BTW: What I didn't shoot myself I liberally borrowed fro the Internet and the MoMA Library.

Tuesday, May 27, 2014

Gowanus Ballroom, Brooklyn

With the installation's opening just a few weeks away, details need to be taken care of in the midst of other preoccupations.

I ordered a new panel from China to replace the one that was giving me issues in Trenton. For some reason the light went dead 6 inches (20 cm) from the top. Luckily the diffusing grid behind it spread the light somewhat in December, but I have to replace it for Brooklyn.

Looking at the mass of wires, cables and extension chords on the panels was sobering: I have no memory of what was done just a few months ago. And, the engineer in Trenton said he can't work this show. Being in the epicenter of the white-hot art scene does makes it easier to chase down new riggers here in Brooklyn--some leads are from colleagues where I teach. 

Hanging the works on the ceiling of the Gowaus will be pretty similar to ArtWorks: Chain and pipe are fixed to the wooden ceiling and from there, the pieces are hooked on. I hope to resolve the initial hanging this week. From there, I'll hang a dry run and mark the spots on the pipe so it can go up (hopefully) quickly the day off the show, June 13.

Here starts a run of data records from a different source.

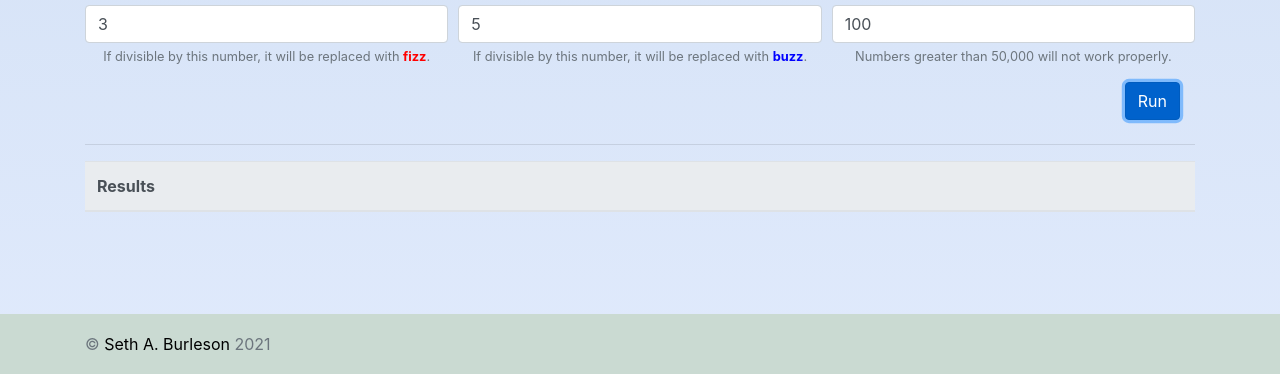
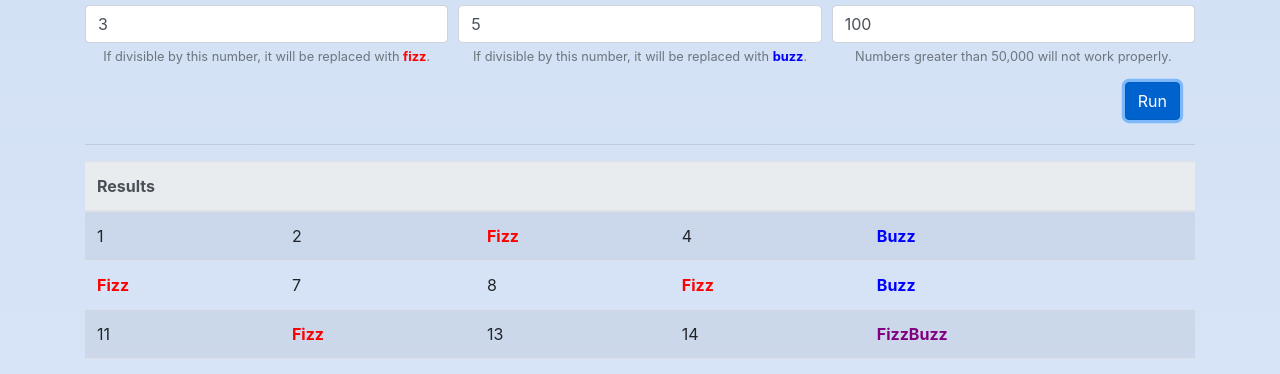
Before and after one commit to sbrevolution5/FizzBuzz, a plain HTML site: page app.html in a window 1280 px wide. Both pictures are taken after a click on the button "Run". Shown: the part 426-800 px from the top of the page. Drawn offline with nearby package versions, Linux system fonts and the light colour scheme.

Commit message:
implemented display functionality

```diff
--- a/js/app.js
+++ b/js/app.js
@@ -20,7 +20,7 @@ function main() {
     // console.log(fizzed)
 
     // displays array
-    // display(fizzed)
+    display(fizzed)
 }
 
 function getList(limit) {
@@ -55,15 +55,19 @@ function display(fbList) {
     // clears table to insert new data
     resultsBody.innerHTML = "";
     // loops over every element in the numbers array by row
-    for (let i = 0; i < numbers.length; i += colCount) {
+    for (let i = 0; i < fbList.length; i += colCount) {
         let dataRow = fbTemplate.content.cloneNode(true);
         let cols = dataRow.querySelectorAll("td");
         for (let colI = 0; colI < cols.length; colI++) {
-            let value = numbers[i + colI]
+            let value = fbList[i + colI]
             if (typeof value === "undefined") {
                 value = ""
-            } else if (value % 2 == 0) {
-                cols[colI].classList.add("boldit")
+            } else if (value == "Fizz") {
+                cols[colI].classList.add("fizz")
+            } else if (value == "Buzz") {
+                cols[colI].classList.add("buzz")
+            } else if (value == "FizzBuzz") {
+                cols[colI].classList.add("fizzbuzz")
             }
             cols[colI].textContent = value
 
```
Also changed, not shown: app.html (+1 -1 lines).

The Gowanus Ballroom is a working metal shop and the front entrance where SIS will hang is the access to it. I'm suffering some pain about the installation having to come up and down twice while the rest of the artist's work resides happily and undisturbed on the balcony of the Ballroom (where the exhibition continues) but getting to the ceiling of the balcony is very challenging (easily 40 feet--14 meters) so I'm happy where I am. Besides: it's the lead-off of the show.

Getting the word out is the parallel project, as is a quick remix of the sound and installing the new sound units. 

When I visited a little Kickstarter party a few weeks ago at their new splashy offices in what was once rough and industrial Greenpoint, Brooklyn, I chatted up my installation and gave out invitations. Is this the fun part? Yeah, it is. But so is the rest of the journey.

Special thanks to Graphiqs Groove for the soundtrack on the vid.